> _Exercise directions_: Scan the records for the string "solid"; copy each line where it occurs.

Before-and-after page screenshots
● ● ● ● ● ● ●

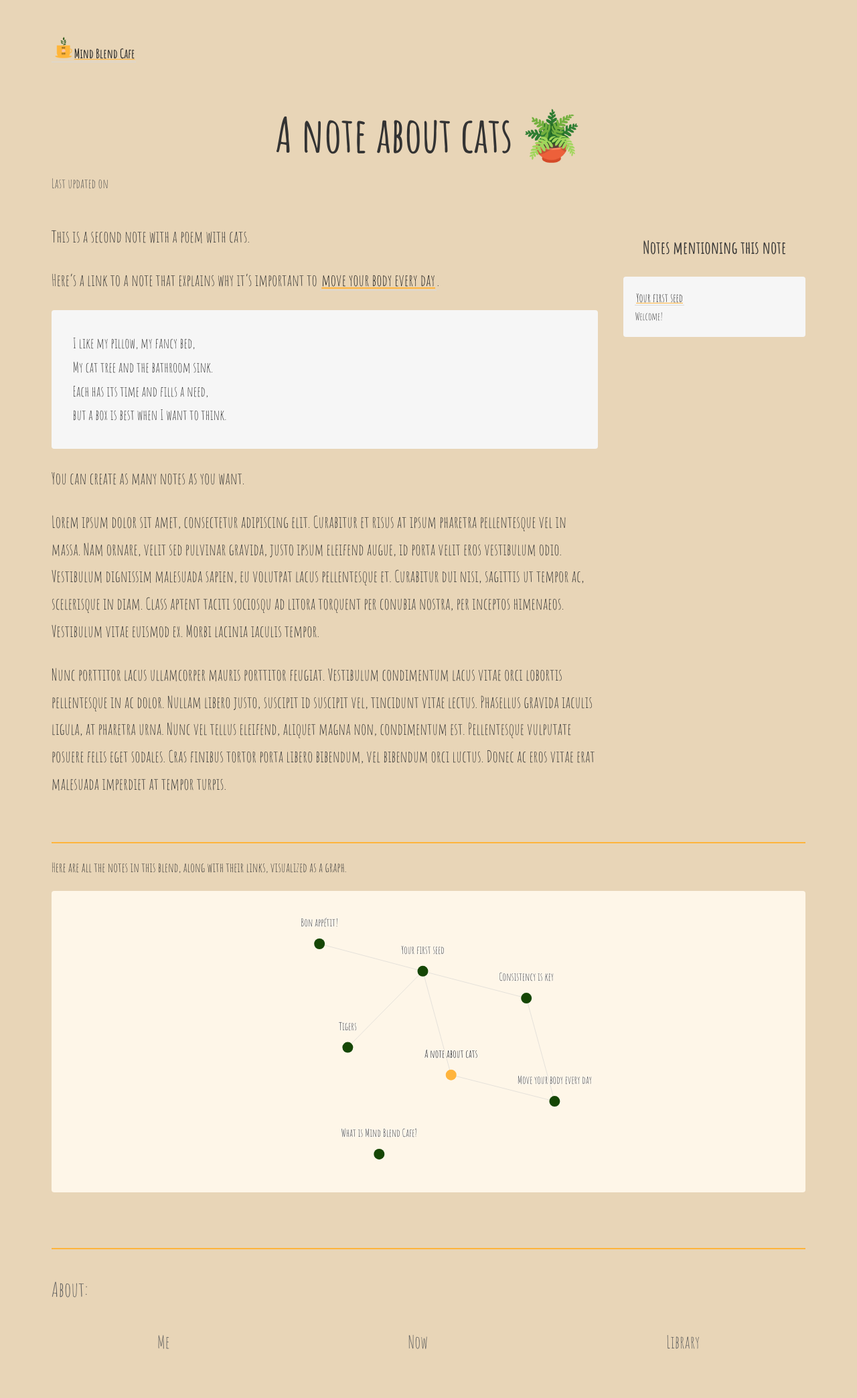
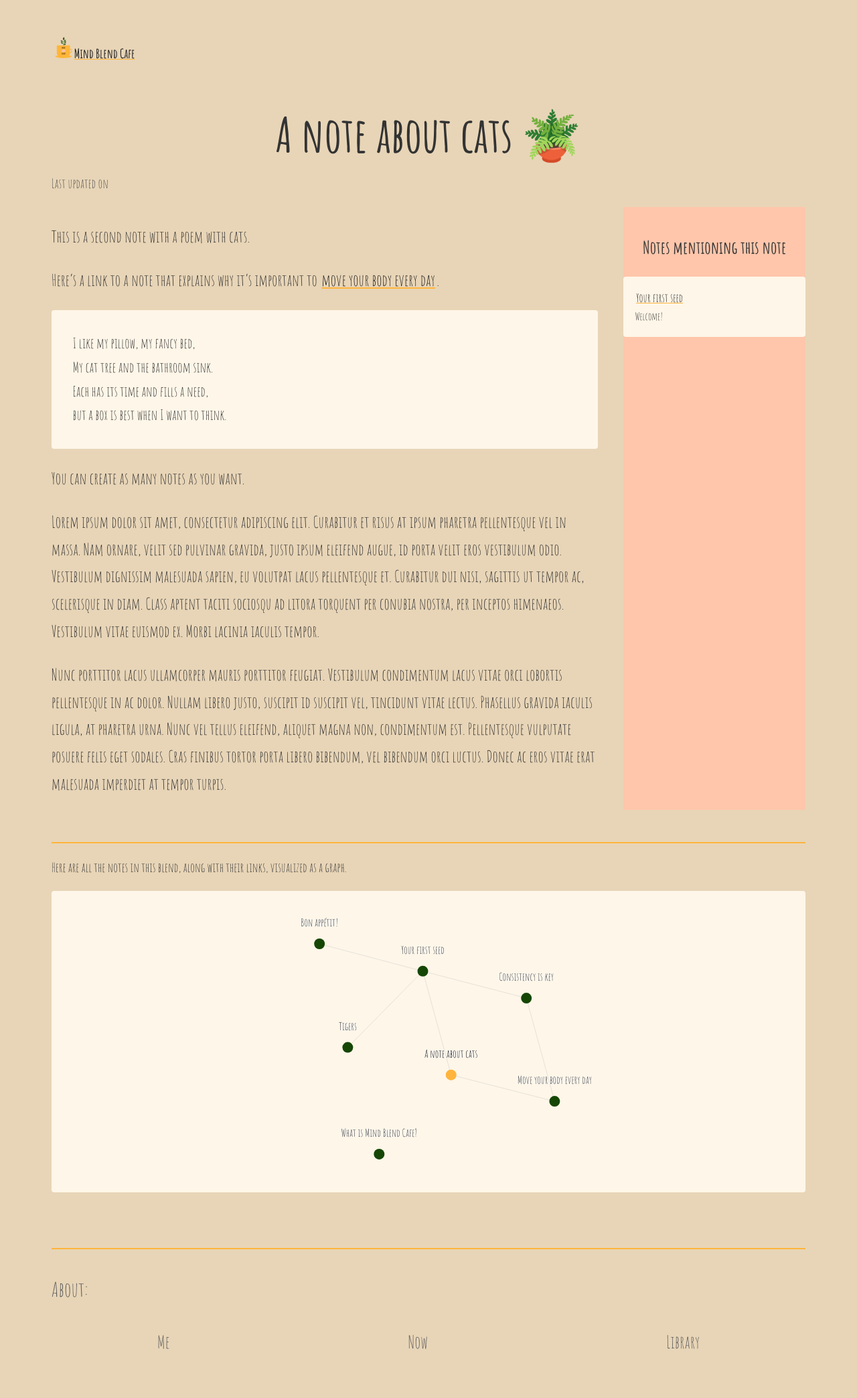
Before and after one commit to naagma5/naagma5.github.io, a Jekyll site: the page built from _notes/animals/cats.md, in a window 1280 px wide. Shown: the whole page at 67% size. Built offline with Jekyll 4.4.1, drawn with Linux system fonts in a browser that asks for light colours.

Commit message:
side note layout updates

```diff
--- a/_layouts/note.html
+++ b/_layouts/note.html
@@ -16,7 +16,7 @@ layout: default
       {{ content }}
     </content>
 
-    <side style="font-size: 0.9em">
+    <side style="font-size: 0.9em; background-color: #ffc6ab; max-height: 100vh;">
       <h5 style="margin-bottom: 1em"><strong>Notes mentioning this note</strong></h5>
       {% if page.backlinks.size > 0 %}
       <div style="display: grid; grid-gap: 1em; grid-template-columns: repeat(1fr);">
--- a/_sass/_style.scss
+++ b/_sass/_style.scss
@@ -5,7 +5,7 @@ $color-primary: hsl(0, 0%, 10%);
 $color-text: hsl(0, 0%, 20%);
 $color-subtext: hsl(0, 0%, 30%);
 $color-border: hsl(0, 0%, 85%);
-$color-box-background: mix($color-primary, white, 4%);
+$color-box-background: rgba(254,246,232,1);
 $border-radius: 4px;
 $font-family: 'Amatic SC';
 $font-family-og: -apple-system, BlinkMacSystemFont, Segoe UI, Helvetica, Arial,
@@ -128,7 +128,7 @@ a {
   transition: background 300ms;
   padding: 0 0.1em;
   text-decoration: underline #FFB43C ;
-  border-bottom: 1px solid $color-border;
+  /*border-bottom: 1px solid $color-border;*/
   color: $color-primary;
   &:hover {
     color: black !important;
```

● ● ● ● ● ● ●

> _Answer below_:
-  border-bottom: 1px solid $color-border;
+  /*border-bottom: 1px solid $color-border;*/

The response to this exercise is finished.